Occasionally we have foreign visitors who hire a car to do some sightseeing. Stopping to get a bite to eat they are always surprised when the driver, when invited to join them, invariably sits at a different table. (In the past he would feel too uncomfortable even to come it). Their Indian host is usually quite complacent with this, and I suspect the driver himself would feel uncomfortable sitting with the barre log. However things have changed, albeit slowly. We are no longer horrified if the maid or a workman or an electrician come to work in our house sits in a chair rather than on the floor.

Ramanan said...

Very well written.

Indians are hypocrites when it comes to the topic of racism too - I was really annoyed when the 'racist attacks' controversy broke out. It didn't seem racist to me - just attacks by unemployed people in Australia (one of the worst affected by the economic crisis) and as the Australian PM Kevin Rudd put it - Indians happened to be soft targets. Back home in India, we are the worst when it comes to racism. Right from school, we crack racists jokes every now and then. Only after having interacted with foreigners have I realized what racism means etc etc etc.
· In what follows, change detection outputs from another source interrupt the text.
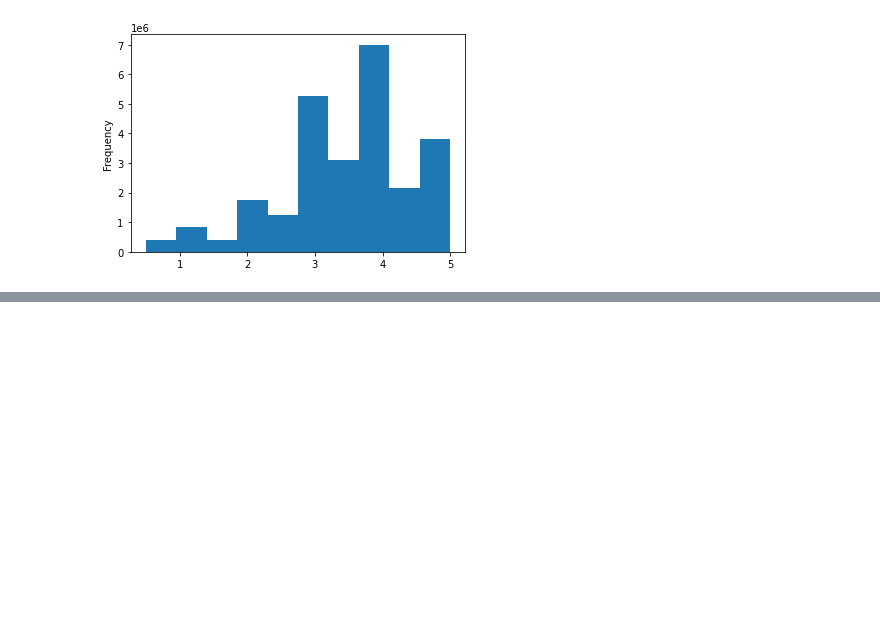
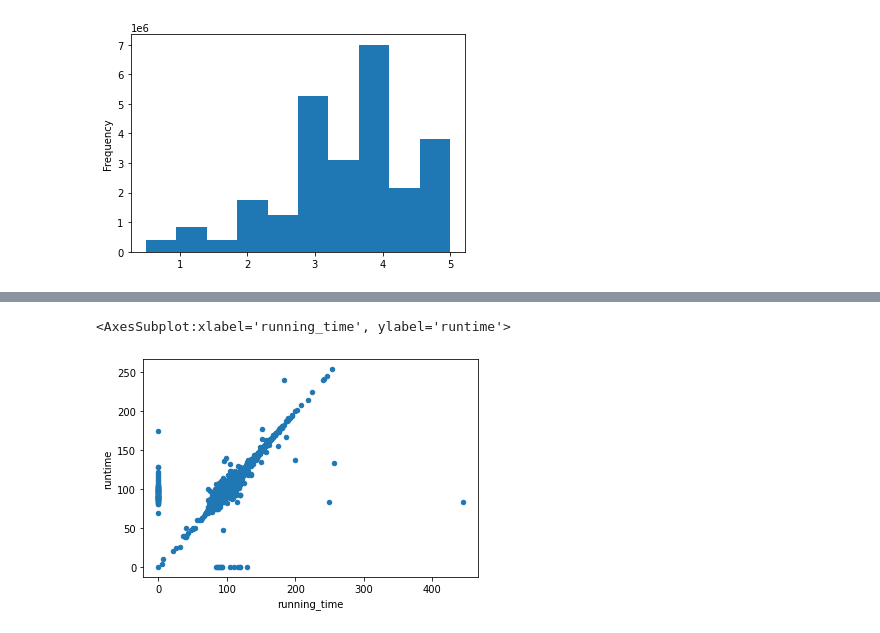
Before and after one commit to cdeanatx/Movies-ETL, a Jupyter notebook: wiki_data_explore.ipynb, the cells around one changed output, grey strips where cells are left out. Saved outputs shown, nothing was run; the diff lists cells and outputs as text; code cells hidden in the pictures; blank space fills up the shorter version.

Commit message:
merged dataframes

```diff
--- a/wiki_data_explore.ipynb
+++ b/wiki_data_explore.ipynb
@@ -8,6 +9,6 @@ import re
 # %%
 # Load in wikipedia data
-with open('wikipedia-movies.json', mode='r') as file:
+with open('Resources/wikipedia-movies.json', mode='r') as file:
     wiki_movies_raw = json.load(file)
 
 len(wiki_movies_raw)
@@ -74,8 +75,8 @@ wiki_movies_raw[3600:3605]
   'Budget': '$20 million',
   'Box office': '$23.9 million'}]
 # %%
-kaggle_metadata = pd.read_csv('movies_metadata.csv', low_memory=False)
-ratings = pd.read_csv('ratings.csv')
+kaggle_metadata = pd.read_csv('Resources/movies_metadata.csv', low_memory=False)
+ratings = pd.read_csv('Resources/ratings.csv')
 # %%
 kaggle_metadata.sample(5)
 # %% [output]
@@ -775,3 +776,6 @@ min                     0.50
 max                     5.00
 Name: rating, dtype: float64
 [figure]
+# %%
+merged_df = wiki_movies_df.merge(kaggle_metadata, on='imdb_id', suffixes=['_wiki', '_kaggle'])
+merged_df.head()
@@ -777,0 +806,5 @@ Name: rating, dtype: float64
+# %%
+merged_df.fillna(0).plot('running_time', 'runtime', kind='scatter')
+# %% [output]
+<AxesSubplot:xlabel='running_time', ylabel='runtime'>
+[figure, added]
```
Also changed, not shown: parts of 27 cells of this notebook.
Anonymous once said "Travel broadens the mind" and rightly so. Our businesses are so poor at customer service and only companies from the West have helped us improve the quality of service - though we are still have a long way to go. Generally I have seen that people who have worked in the West earlier in their lives and have come back are better managers/bosses than people who haven't.

The post reminds me - I used to work for Morgan Stanley a few years back and I guess people tell foreigners to have a look at the Mumbai-Pune expressway and how "world-class" it is. The Chief Economist Stephen Roach happened to travel once by that route and sent a mail right from the middle of his travel (I guess through his Blackberry) saying a. It is not all that great. b. The roads that lead to the expressway are pathetic!

My thought processes take me to phrases such as "India Shining" - when (at least till recently when exports declined) we would produce for the West and declare a GDP growth of 7.7% and take pride in that whereas people in rural India would starve.

Anant said...

One may argue that poverty and suffering are a human problem. Why should a middle class Indian feel any more guilty about the poverty which is a result of centuries of deprivation than an upper class English(wo)man? Is it so that there is no poverty in UK and the USA? Are there not men and women sleeping on steam grates in New York city? How come there are no sanctimonious remarks about the lack of guilt among middle class Americans? Or the wanton pain and destruction inflicted on 25 million Iraqis? Should not middle class Americans and Brits feel guilty about that? Just as foreigners catalyze guilt in middle class Indians about ubiquitous poverty, I think we as foreigners when we go to the US and UK can just as well catalyze their guilt about the gross inequalities in their societies, which they too choose to ignore. They may ignore them because the poor are often black, Latinos, or whatever.

Having said all that, it is only fair to mention that there are any number of
middle class Indians who are utterly selfless, work in their spare time and professionally for the `upliftment' of the poor. These, we are unlikely to meet in the hallowed portals of research Insitutes, because the calling of those working in these latter is different. However, here are many who support such selfless activities in their own way. Why not give them their due?

sukratu said...

For a long time I have been following and enjoying "Paul Merton's India". I find it direct and appealing. Straight from the grassroots. I guess the programme must be pretty popular. Somehow I expected it to figure up in tantujaal topics as has happened.